Listed entries ->
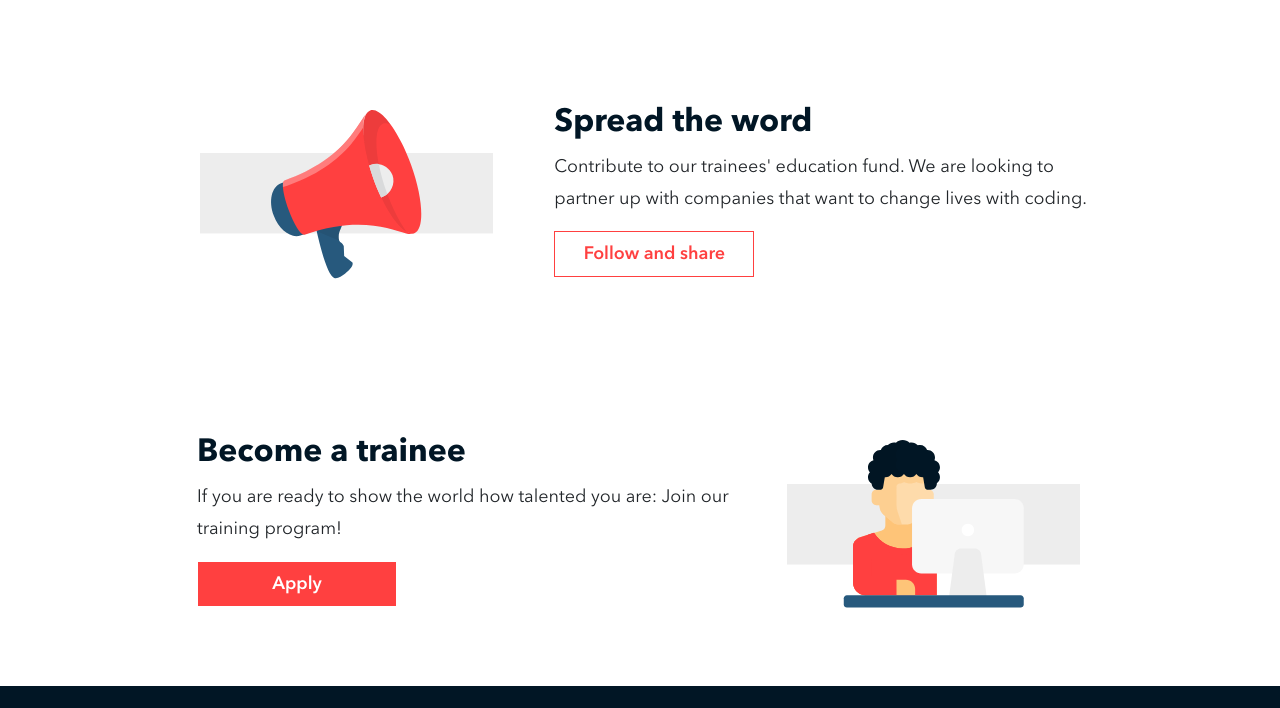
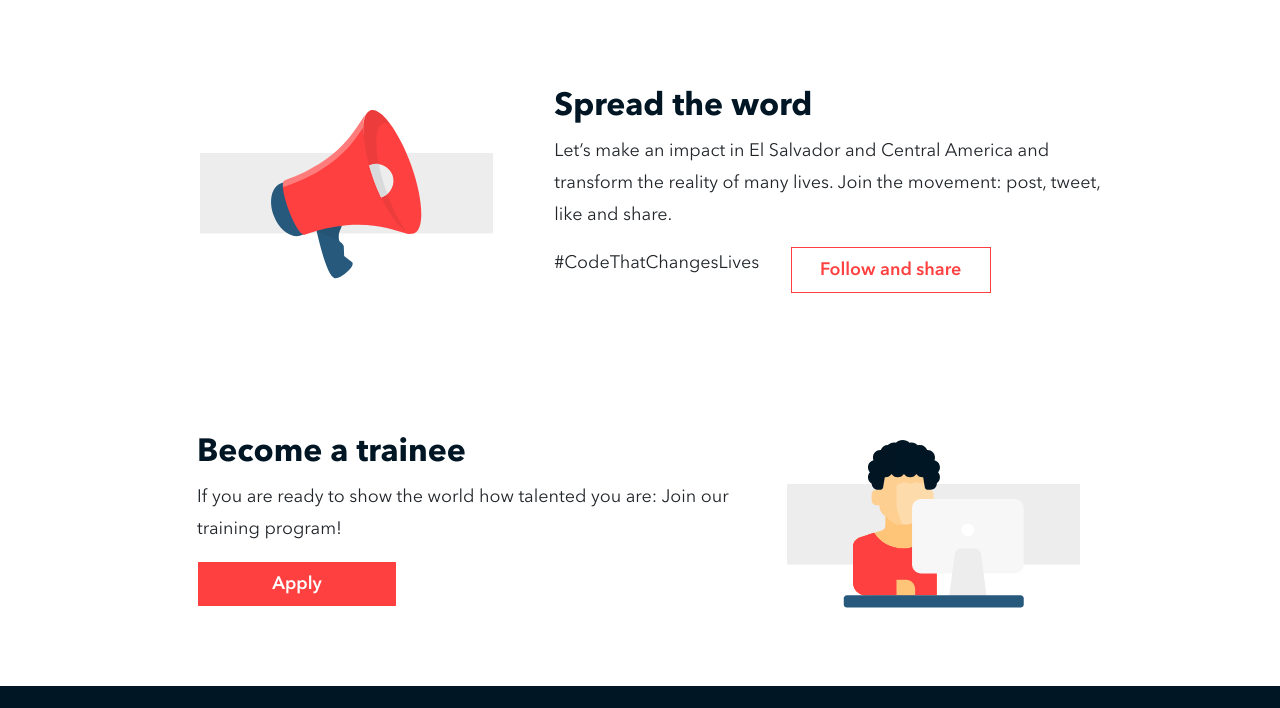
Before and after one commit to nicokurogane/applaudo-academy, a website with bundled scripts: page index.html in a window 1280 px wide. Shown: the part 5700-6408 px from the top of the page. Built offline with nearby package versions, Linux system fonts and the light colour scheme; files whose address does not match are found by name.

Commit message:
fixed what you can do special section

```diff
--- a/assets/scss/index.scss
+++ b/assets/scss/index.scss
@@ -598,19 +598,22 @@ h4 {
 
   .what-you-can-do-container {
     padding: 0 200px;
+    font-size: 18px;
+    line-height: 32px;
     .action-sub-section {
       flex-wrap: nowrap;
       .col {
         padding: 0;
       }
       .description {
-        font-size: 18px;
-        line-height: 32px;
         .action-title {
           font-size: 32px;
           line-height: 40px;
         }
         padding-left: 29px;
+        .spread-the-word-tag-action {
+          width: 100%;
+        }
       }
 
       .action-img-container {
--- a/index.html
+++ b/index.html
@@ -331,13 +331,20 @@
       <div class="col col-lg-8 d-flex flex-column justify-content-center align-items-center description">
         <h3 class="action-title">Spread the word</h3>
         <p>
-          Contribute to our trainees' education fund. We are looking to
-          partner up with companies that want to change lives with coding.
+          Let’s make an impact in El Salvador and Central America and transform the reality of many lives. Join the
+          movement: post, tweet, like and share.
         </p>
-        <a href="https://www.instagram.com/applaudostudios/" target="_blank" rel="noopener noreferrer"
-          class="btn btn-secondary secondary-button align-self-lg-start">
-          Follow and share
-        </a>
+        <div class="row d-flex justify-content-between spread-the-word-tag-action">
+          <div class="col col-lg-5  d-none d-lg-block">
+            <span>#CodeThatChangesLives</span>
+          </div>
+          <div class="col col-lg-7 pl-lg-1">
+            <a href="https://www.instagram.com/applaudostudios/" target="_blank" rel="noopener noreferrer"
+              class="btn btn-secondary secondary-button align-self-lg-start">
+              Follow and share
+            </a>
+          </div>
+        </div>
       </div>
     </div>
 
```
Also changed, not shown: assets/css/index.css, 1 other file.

Task ->
List every line in the records above that contains the word "https".

Finished exercise ->
-        <a href="https://www.instagram.com/applaudostudios/" target="_blank" rel="noopener noreferrer"
+            <a href="https://www.instagram.com/applaudostudios/" target="_blank" rel="noopener noreferrer"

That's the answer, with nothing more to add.